(Web document revisions)
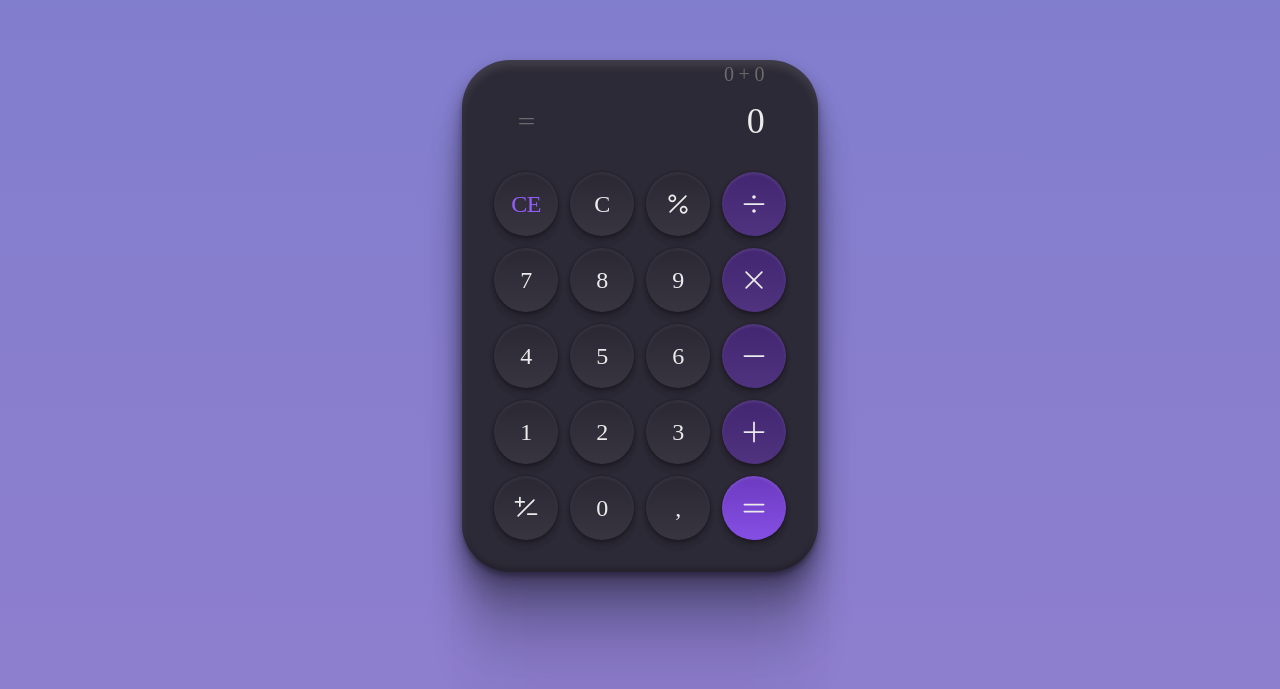
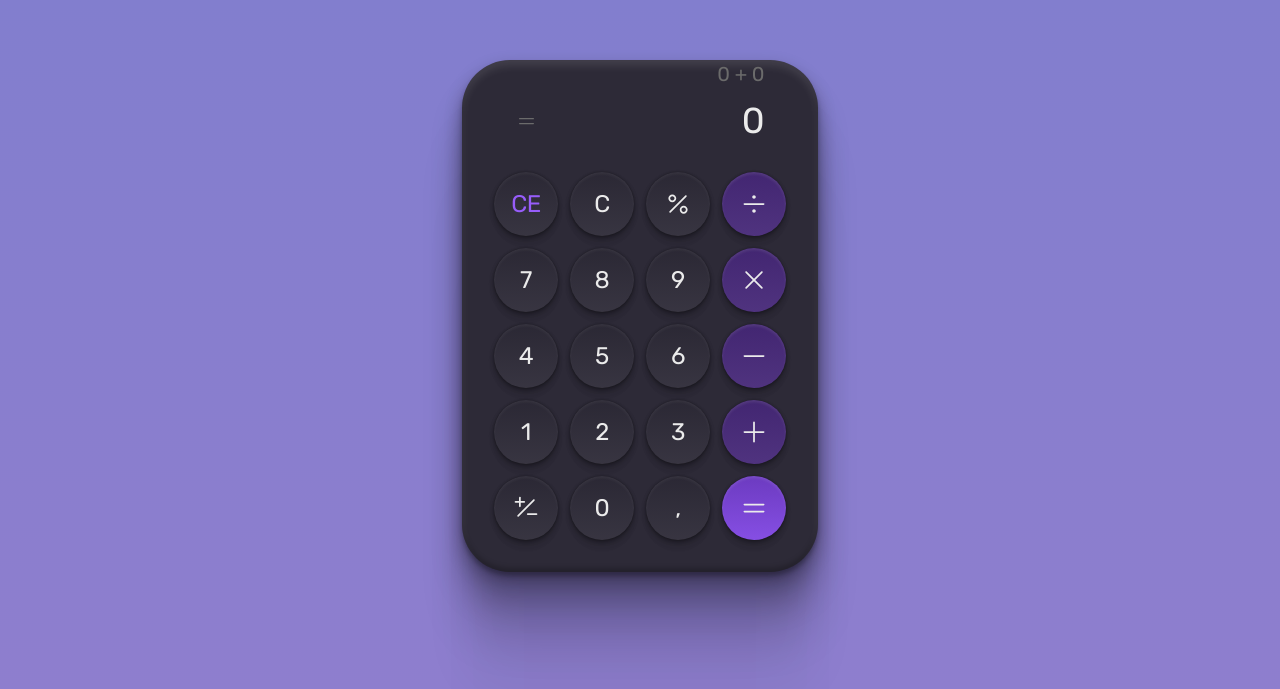
Before and after one commit to erickmarquesc/Calculadora, a React (Vite) app: page / in a window 1280 px wide. Shown: the part 111-800 px from the top of the page. Built offline with nearby package versions, Linux system fonts and the light colour scheme.

Commit message:
style: :art: format of the code

```diff
--- a/index.html
+++ b/index.html
@@ -2,9 +2,12 @@
 <html lang="en">
   <head>
     <meta charset="UTF-8" />
-    <link rel="icon" type="image/svg+xml" href="/vite.svg" />
+    <link rel="preconnect" href="https://fonts.googleapis.com" />
+    <link rel="preconnect" href="https://fonts.gstatic.com" crossorigin />
+    <link rel="icon" type="image/svg+xml" href="./src/assets/icon.svg" />
     <meta name="viewport" content="width=device-width, initial-scale=1.0" />
-    <title>Vite + React + TS</title>
+    <link href="https://fonts.googleapis.com/css2?family=Rubik&display=swap" rel="stylesheet" />
+    <title>Calculadora</title>
   </head>
   <body>
     <div id="root"></div>
--- a/src/components/Calculator/styles.ts
+++ b/src/components/Calculator/styles.ts
@@ -3,6 +3,7 @@ import styled from "styled-components";
 export const CalculatoerContainer = styled.div`
 
   background: #2d2a37;
+  border-radius: 48px;
 
   box-shadow: 0px 4px 4px rgba(0, 0, 0, 0.25),
     0px 188px 52px rgba(0, 0, 0, 0.01), 0px 120px 48px rgba(0, 0, 0, 0.04),
@@ -10,5 +11,4 @@ export const CalculatoerContainer = styled.div`
     0px 8px 17px rgba(0, 0, 0, 0.29), inset 0px 6px 8px rgba(255, 255, 255, 0.1),
     inset 0px -4px 5px rgba(0, 0, 0, 0.22);
 
-  border-radius: 48px;
 `;
--- a/src/components/Keyboard/Button/styles.ts
+++ b/src/components/Keyboard/Button/styles.ts
@@ -6,12 +6,8 @@ export const Button = styled.button`
   height: 64px;
   cursor: pointer;
 
-  background: linear-gradient(
-      180deg,
-      rgba(0, 0, 0, 0.05) 0%,
-      rgba(255, 255, 255, 0.05) 100%
-    ),
-    #2d2a37;
+  background: linear-gradient(180deg, rgba(0, 0, 0, 0.05) 0%,
+  rgba(255, 255, 255, 0.05) 100% ), #2d2a37;
 
   box-shadow: 0px 11px 7px rgba(0, 0, 0, 0.01), 0px 7px 7px rgba(0, 0, 0, 0.04),
     0px 4px 6px rgba(0, 0, 0, 0.1), 0px 2px 4px rgba(0, 0, 0, 0.26),
@@ -19,11 +15,18 @@ export const Button = styled.button`
 
   border-radius: 999px;
 
+  color: #ebebeb;
   font-size: 24px;
   line-height: 28px;
-  color: #ebebeb;
 
   display: flex;
   align-items: center;
   justify-content: center;
+
+  :hover{
+    color: #975dfa;
+    box-shadow: 0px 11px 7px rgba(255, 255, 255, 0.01), 0px 7px 7px rgba(255, 255, 255, 0.04),
+    0px 4px 6px rgba(255, 255, 255, 0.1), 0px 2px 4px rgba(255, 255, 255, 0.26),
+    0px 0px 2px rgba(255, 255, 255, 0.29), inset 0px 2px 3px rgba(255, 255, 255, 0.10);
+  }
 `;
--- a/src/components/Keyboard/styles.ts
+++ b/src/components/Keyboard/styles.ts
@@ -1,10 +1,25 @@
 import styled from "styled-components";
 
 export const KeyboardContainer = styled.div`
+  gap: 12px;
+  display: grid;
+  padding: 26px 32px 32px;
+  grid-template-columns: repeat(4, 1fr);
 
-  padding: 26px 32px 32px;
+  .secondary {
+    color: #975dfa;
+  }
 
-  display: grid;
-  grid-template-columns: repeat(4, 1fr);
-  gap: 12px;
+  .tertiary {
+    background: linear-gradient(180deg, rgba(0, 0, 0, 0.05) 0.01%,
+     rgba(255, 255, 255, 0.05) 100%), #462878;
+    box-shadow: 0px 11px 7px rgba(0, 0, 0, 0.01), 0px 7px 7px rgba(0, 0, 0, 0.04),
+    0px 4px 6px rgba(0, 0, 0, 0.1), 0px 2px 4px rgba(0, 0, 0, 0.26),
+    0px 0px 2px rgba(0, 0, 0, 0.29), inset 0px 2px 3px rgba(255, 255, 255, 0.1);
+  }
+
+  .quartiary {
+    background: linear-gradient(180deg, rgba(0, 0, 0, 0.15) 0%, rgba(255, 255, 255, 0.05) 100%), #7F45E2;
+    box-shadow: 0px 11px 7px rgba(0, 0, 0, 0.01), 0px 7px 7px rgba(0, 0, 0, 0.04), 0px 4px 6px rgba(0, 0, 0, 0.1), 0px 2px 4px rgba(0, 0, 0, 0.26), 0px 0px 2px rgba(0, 0, 0, 0.29), inset 0px 2px 3px rgba(255, 255, 255, 0.1);
+  }
 `;
--- a/src/styles/global.ts
+++ b/src/styles/global.ts
@@ -23,25 +23,6 @@ body * {
     letter-spacing: -0.02em;
   }
 
-.secondary {
-  color: #975dfa;
-}
 
-.tertiary {
-  background: linear-gradient(
-      180deg,
-      rgba(0, 0, 0, 0.05) 0.01%,
-      rgba(255, 255, 255, 0.05) 100%
-    ),
-    #462878;
-  box-shadow: 0px 11px 7px rgba(0, 0, 0, 0.01), 0px 7px 7px rgba(0, 0, 0, 0.04),
-    0px 4px 6px rgba(0, 0, 0, 0.1), 0px 2px 4px rgba(0, 0, 0, 0.26),
-    0px 0px 2px rgba(0, 0, 0, 0.29), inset 0px 2px 3px rgba(255, 255, 255, 0.1);
-}
-
-.quartiary {
-  background: linear-gradient(180deg, rgba(0, 0, 0, 0.15) 0%, rgba(255, 255, 255, 0.05) 100%), #7F45E2;
-box-shadow: 0px 11px 7px rgba(0, 0, 0, 0.01), 0px 7px 7px rgba(0, 0, 0, 0.04), 0px 4px 6px rgba(0, 0, 0, 0.1), 0px 2px 4px rgba(0, 0, 0, 0.26), 0px 0px 2px rgba(0, 0, 0, 0.29), inset 0px 2px 3px rgba(255, 255, 255, 0.1);
-}
 
 `
```
Also changed, not shown: src/assets/icon.svg (added). Lines whose indentation alone changed are shown as unchanged.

▶ TASK PROMPT
Line count for "Button": count the lines in the records above that contain this word, and write only the number.

▶ RESPONSE AREA
4